Jon Bruning, the Attorney General in Nebraska and a Republican candidate for United States Senate, is running a great web ad hitting Sen. Ben Nelson (D-NE) for his support of ObamaCare and the Cornhusker Kickback:
According to a poll released earlier this month, Nelson trails Bruning by double-digits in a potential match up in 2012, 50% to 39% with 11% undecided. The poll shows that 50% of Nebraskans disapprove of Nelson’s job performance.
At the end of last year, polls showed Sen. Ben Nelson (D-NE) trailing a potential Republican opponent by 31 points. The latest polling out of the Nebraska shows him trailing two GOP opponents, though by smaller margins, with only 29% of the state’s voters believing Nelson deserves re-election:
Fifty-nine percent of Nebraska voters said it was time to give a new person a chance to represent the Cornhusker State in the Senate, making for a possibly difficult path to victory for Nelson in 2012.
Two state Republicans, Attorney General Jon Bruning and Treasurer-elect Don Stenberg, enjoy early leads over Nelson, according to a Magellan Research Group poll conducted last week.
If the 2012 election were held today, Bruning would best Nelson, 52-38 percent, with 10 percent undecided.
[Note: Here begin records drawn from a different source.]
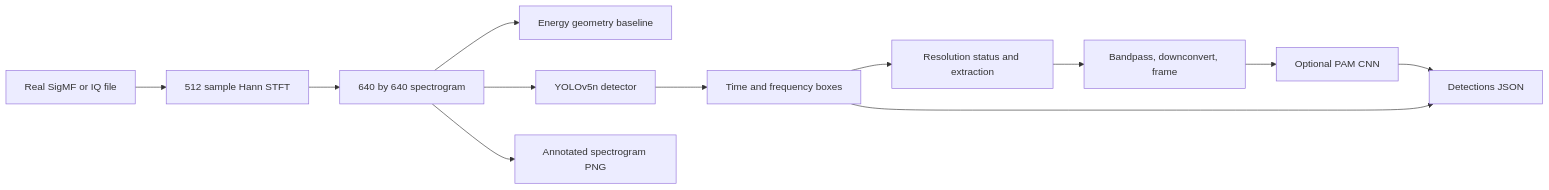
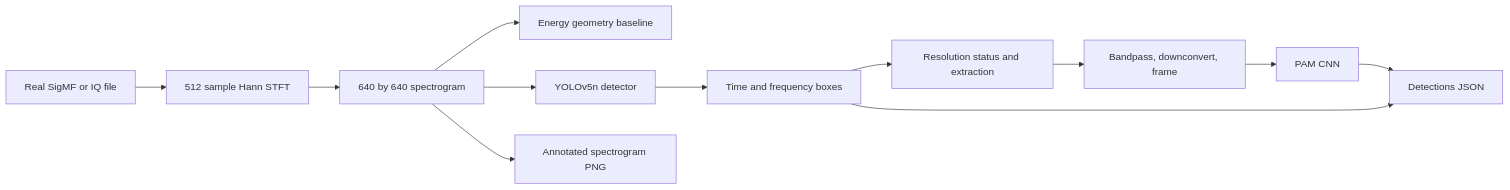
Before and after one commit to ps-narayan/wideband-signal-recognition: the diagram in README.md, drawn with Mermaid. The commit also changed other lines of this file and 16 other files, not shown here.

```diff
--- a/README.md
+++ b/README.md
@@ -7,14 +9,14 @@
 ~~~mermaid
 flowchart LR
     A[Real SigMF or IQ file] --> B[512 sample Hann STFT]
     B --> C[640 by 640 spectrogram]
     C --> D[Energy geometry baseline]
     C --> E[YOLOv5n detector]
     E --> F[Time and frequency boxes]
     F --> G[Resolution status and extraction]
     G --> H[Bandpass, downconvert, frame]
-    H --> I[Optional PAM CNN]
+    H --> I[PAM CNN]
     I --> J[Detections JSON]
     F --> J
     C --> K[Annotated spectrogram PNG]
 ~~~
```
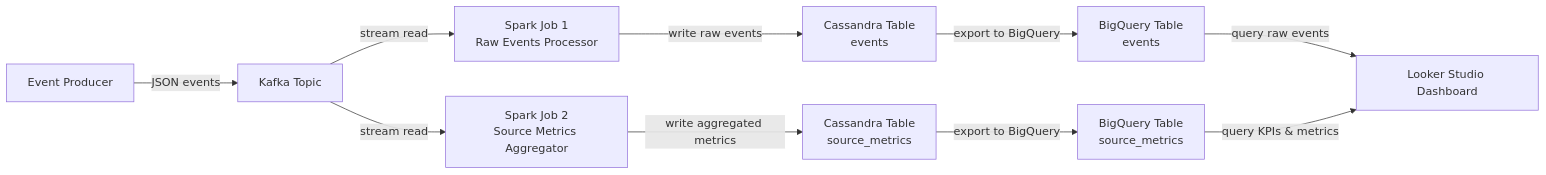
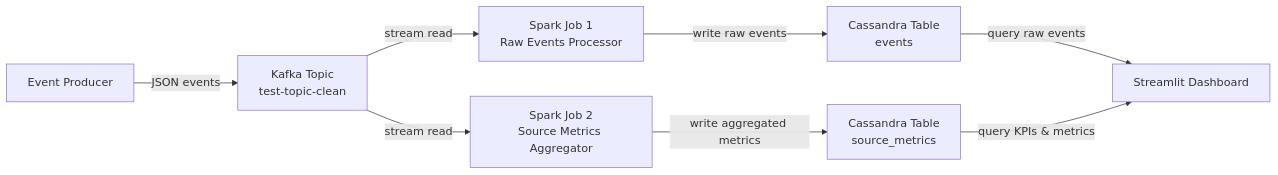
The diagram in README.md (hn0629/real-time-data-engineering-pipeline), drawn with Mermaid before and after one commit. The commit also changed other lines of this file, not shown here.

Commit message:
Move dashboard screenshot to top of README

````diff
--- a/README.md
+++ b/README.md
@@ -23,12 +26,10 @@
 ```mermaid
 flowchart LR
-    A[Event Producer] -->|JSON events| B[Kafka Topic]
+    A[Event Producer] -->|JSON events| B[Kafka Topic<br/>test-topic-clean]
     B -->|stream read| C[Spark Job 1<br/>Raw Events Processor]
     B -->|stream read| D[Spark Job 2<br/>Source Metrics Aggregator]
     C -->|write raw events| E[Cassandra Table<br/>events]
     D -->|write aggregated metrics| F[Cassandra Table<br/>source_metrics]
-    E -->|export to BigQuery| G[BigQuery Table<br/>events]
-    F -->|export to BigQuery| H[BigQuery Table<br/>source_metrics]
-    G -->|query raw events| I[Looker Studio Dashboard]
-    H -->|query KPIs & metrics| I
+    E -->|query raw events| G[Streamlit Dashboard]
+    F -->|query KPIs & metrics| G
 ```
````
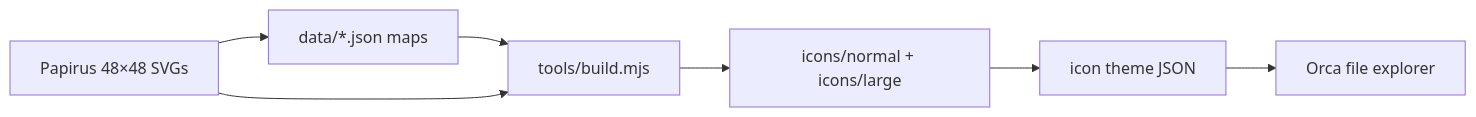
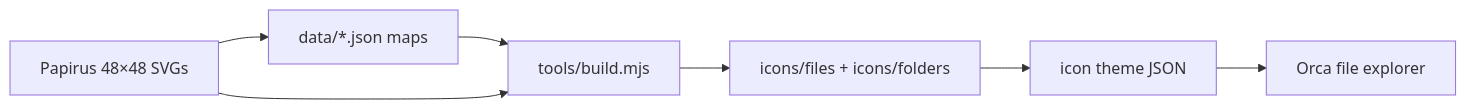
The diagram in README.md (marcelofrau/orca-papirus-icon-theme), drawn with Mermaid before and after one commit. The commit also changed other lines of this file and 1487 other files, not shown here.

````diff
--- a/README.md
+++ b/README.md
@@ -91,9 +80,9 @@
 ```mermaid
 flowchart LR
   A["Papirus 48×48 SVGs"] --> B["data/*.json maps"]
   B --> C["tools/build.mjs"]
   A --> C
-  C --> D["icons/normal + icons/large"]
+  C --> D["icons/files + icons/folders"]
   D --> E["icon theme JSON"]
   E --> F["Orca file explorer"]
 ```
````
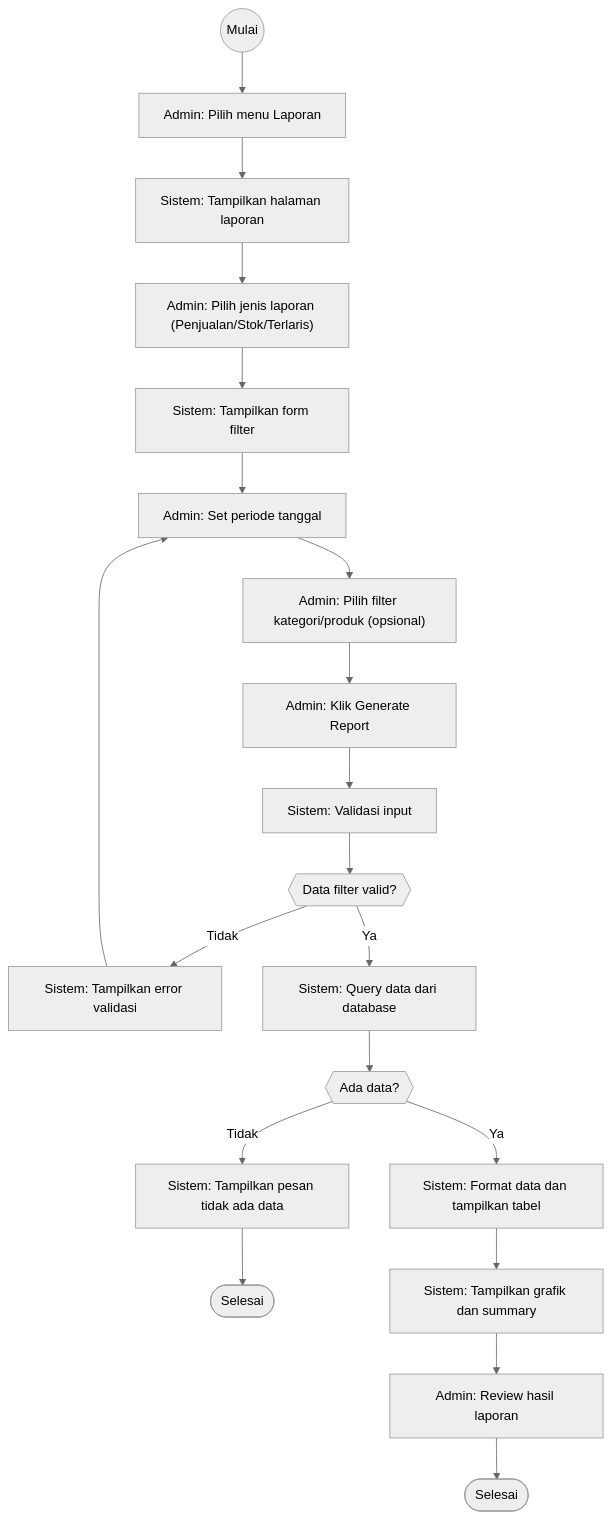
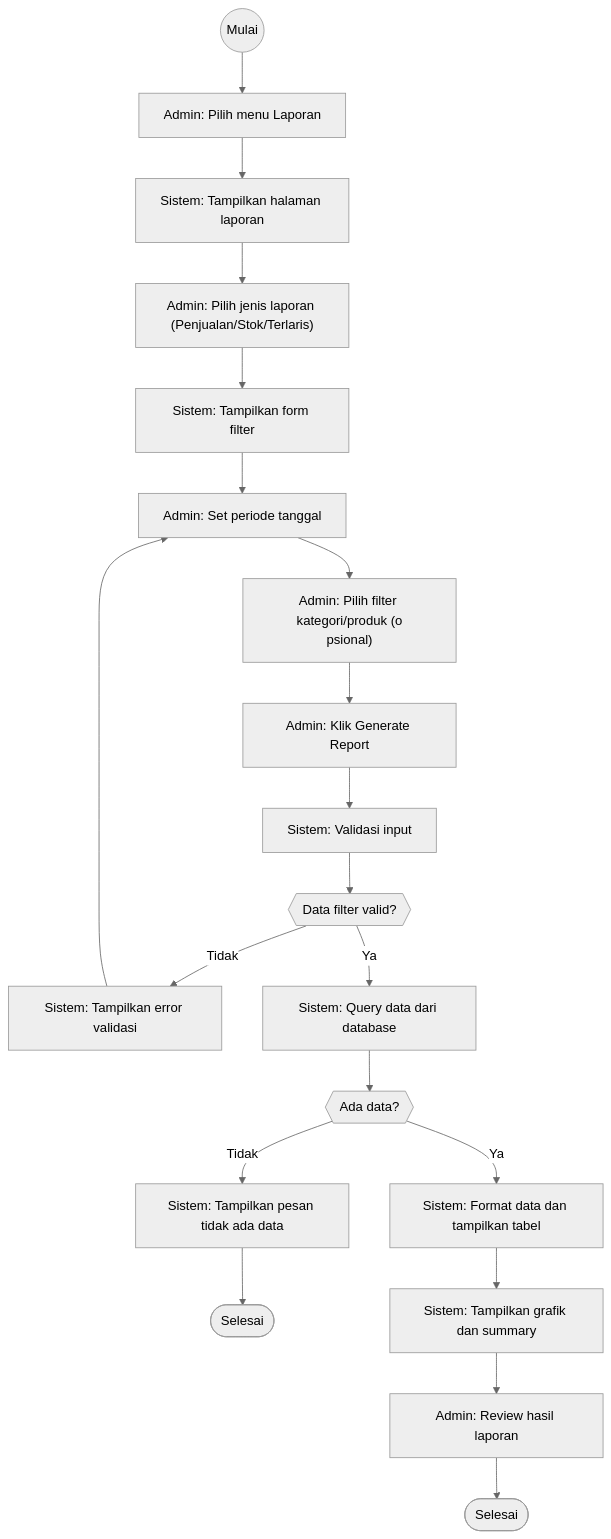
Before and after one commit to devWebs01/POS-DW: diagram 20 of 40 in docs/4.2-perancangan-sistem.md, drawn with Mermaid (neutral theme). The commit also changed other lines of this file, not shown here.

````diff
--- a/docs/4.2-perancangan-sistem.md
+++ b/docs/4.2-perancangan-sistem.md
@@ -1422,32 +1519,33 @@
 ```mermaid
 flowchart TD
   start((Mulai))
   A_A["Admin: Pilih menu Laporan"]
   start --> A_A
   S_A["Sistem: Tampilkan halaman laporan"]
   A_A --> S_A
   A_B["Admin: Pilih jenis laporan (Penjualan/Stok/Terlaris)"]
   S_A --> A_B
   S_B["Sistem: Tampilkan form filter"]
   A_B --> S_B
   A_C["Admin: Set periode tanggal"]
   S_B --> A_C
-  A_D["Admin: Pilih filter kategori/produk (opsional)"]
+  A_D["Admin: Pilih filter kategori/produk (o
+psional)"]
   A_C --> A_D
   A_E["Admin: Klik Generate Report"]
   A_D --> A_E
   S_C["Sistem: Validasi input"]
   A_E --> S_C
   D_A{{"Data filter valid?"}}
   S_C --> D_A
   D_A -->|Tidak| E_A["Sistem: Tampilkan error validasi"]
   E_A --> A_C
   D_A -->|Ya| S_D["Sistem: Query data dari database"]
   S_D --> D_B{{"Ada data?"}}
   D_B -->|Tidak| E_B["Sistem: Tampilkan pesan tidak ada data"]
   E_B --> end_empty([Selesai])
   D_B -->|Ya| S_E["Sistem: Format data dan tampilkan tabel"]
   S_E --> S_F["Sistem: Tampilkan grafik dan summary"]
   S_F --> A_F["Admin: Review hasil laporan"]
   A_F --> end_success([Selesai])
 ```
````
Stenberg enjoys a smaller margin over Nelson. Forty-six percent of Nebraska voters would elect Stenberg, while 40 percent would vote for Nelson.
While Nelson is more conservative than many of this fellow Democrats, he will have to answer for his votes on the stimulus and ObamaCare. As I often said about Harry Reid in this past cycle; we’re still a long way off, anything can happen.
WASHINGTON — The battle over health care is poised to move swiftly from Congress back to the country as Democrats, Republicans and a battery of interest groups race to define the legislation and dig in for long-term political and legal fights.
President Obama plans to open a new campaign this week to persuade skeptical Americans that the bill holds immediate benefits for them and addresses the nation’s shaky fiscal condition. Republicans said they would seek to repeal the measure, challenge its constitutionality and coordinate efforts in statehouses to block its implementation.
The politics of health care are fragile — and far from certain — in the eight-month midterm campaign that will determine which party will control Congress next year. But both sides steeled for a fight to extend well beyond November, involving state legislative battles, court challenges and, ultimately, the next presidential race.
Even before the final vote, Republicans began relentlessly assailing lawmakers who supported the legislation, suggesting Democrats are spendthrift and proponents of big government. Democrats said they would seek to capitalize on the momentum from their success and strive to move beyond the political arguments in hopes of demystifying the complicated legislation.
“We ought to focus on not the political stakes, but the stakes for the country,” David Plouffe, an adviser to Mr. Obama, said on ABC’s “This Week.” “We’re going to go out there and not just talk about what we’re for, but what the Republicans are voting against.”